The pictures do not belong in the copy. Restate all of the records word for word.

# Supplied information:
********************

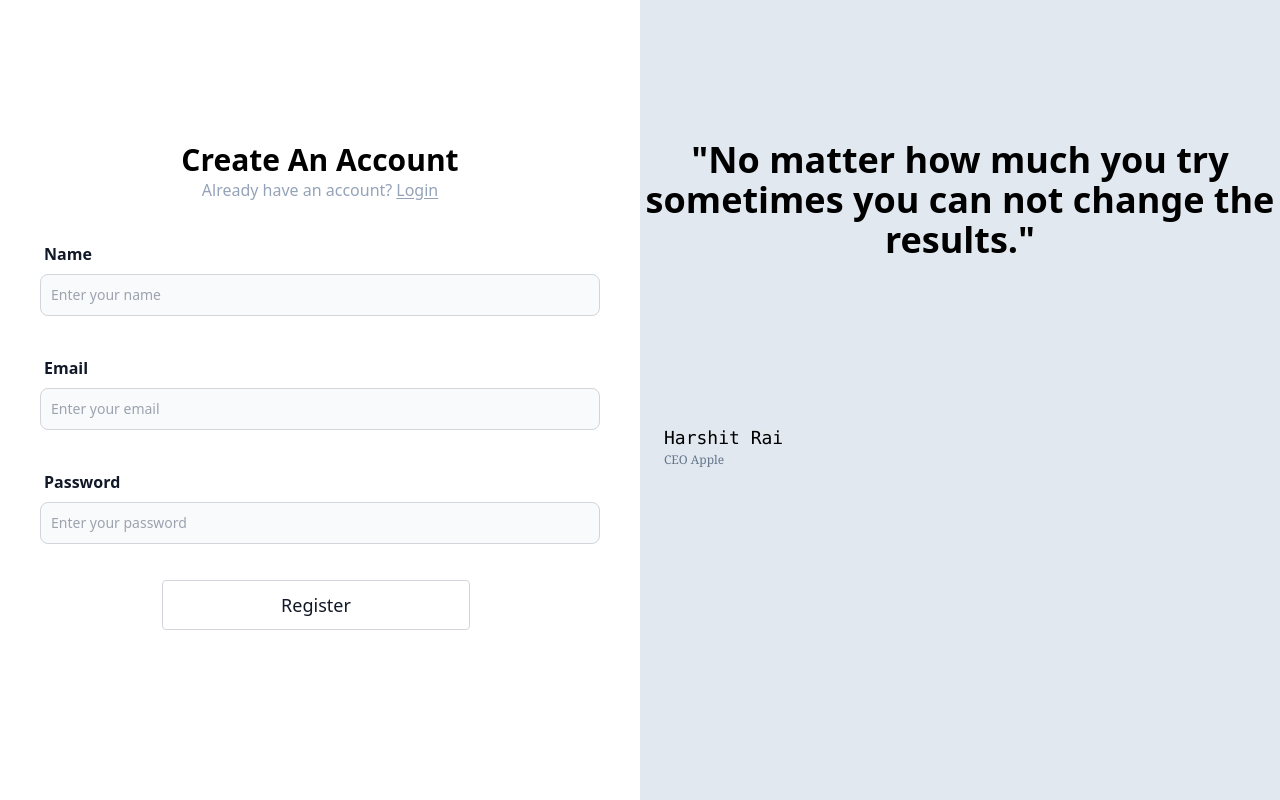
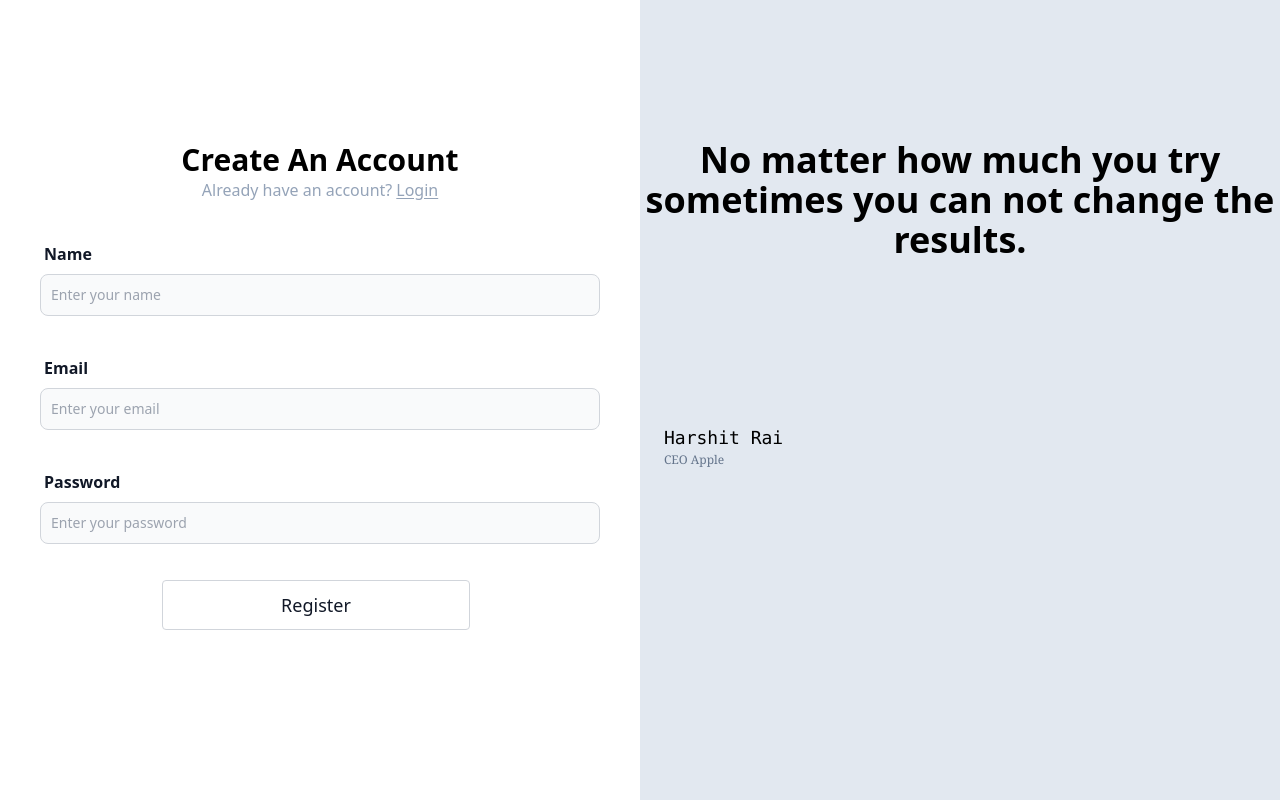
Before and after one commit to kira14102005/W13_BlogsProject, a React (Vite) app in the folder frontend/: page /blogs in a window 1280 px wide. Built offline with nearby package versions, Linux system fonts and the light colour scheme.

Commit message:
Create Another UI component Quote

```diff
--- a/frontend/src/components/Quote.tsx
+++ b/frontend/src/components/Quote.tsx
@@ -4,10 +4,10 @@ export const Quote = (props: any) => {
     const [quote, setQuote] = useState({
         msg: "",
         author: "anonymous",
-        design : "Nonchalant"
+        design: "Nonchalant"
     });
     useEffect(() => {
-        setQuote({ msg: `"${props.msg}"`, author: props.author , design:props.design });
+        setQuote(props);
     }, [])
     return <>
         <div className="container bg-slate-200  h-screen  grid grid-rows-2">
@@ -15,8 +15,8 @@ export const Quote = (props: any) => {
                 <p className="text-center text-4xl font-bold">{quote.msg}</p>
             </div>
             <div className="author grod-rows-2 m-2 p-4">
-               <p className=" text-lg font-mono">{quote.author}</p>
-               <p className="text-slate-500	 text-xs font-serif">{quote.design}</p>
+                <p className=" text-lg font-mono">{quote.author}</p>
+                <p className="text-slate-500	 text-xs font-serif">{quote.design}</p>
             </div>
         </div></>
 }
```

********************

# Exercise response:
Before and after one commit to kira14102005/W13_BlogsProject, a React (Vite) app in the folder frontend/: page /blogs in a window 1280 px wide. Built offline with nearby package versions, Linux system fonts and the light colour scheme.

Commit message:
Create Another UI component Quote

```diff
--- a/frontend/src/components/Quote.tsx
+++ b/frontend/src/components/Quote.tsx
@@ -4,10 +4,10 @@ export const Quote = (props: any) => {
     const [quote, setQuote] = useState({
         msg: "",
         author: "anonymous",
-        design : "Nonchalant"
+        design: "Nonchalant"
     });
     useEffect(() => {
-        setQuote({ msg: `"${props.msg}"`, author: props.author , design:props.design });
+        setQuote(props);
     }, [])
     return <>
         <div className="container bg-slate-200  h-screen  grid grid-rows-2">
@@ -15,8 +15,8 @@ export const Quote = (props: any) => {
                 <p className="text-center text-4xl font-bold">{quote.msg}</p>
             </div>
             <div className="author grod-rows-2 m-2 p-4">
-               <p className=" text-lg font-mono">{quote.author}</p>
-               <p className="text-slate-500	 text-xs font-serif">{quote.design}</p>
+                <p className=" text-lg font-mono">{quote.author}</p>
+                <p className="text-slate-500	 text-xs font-serif">{quote.design}</p>
             </div>
         </div></>
 }
```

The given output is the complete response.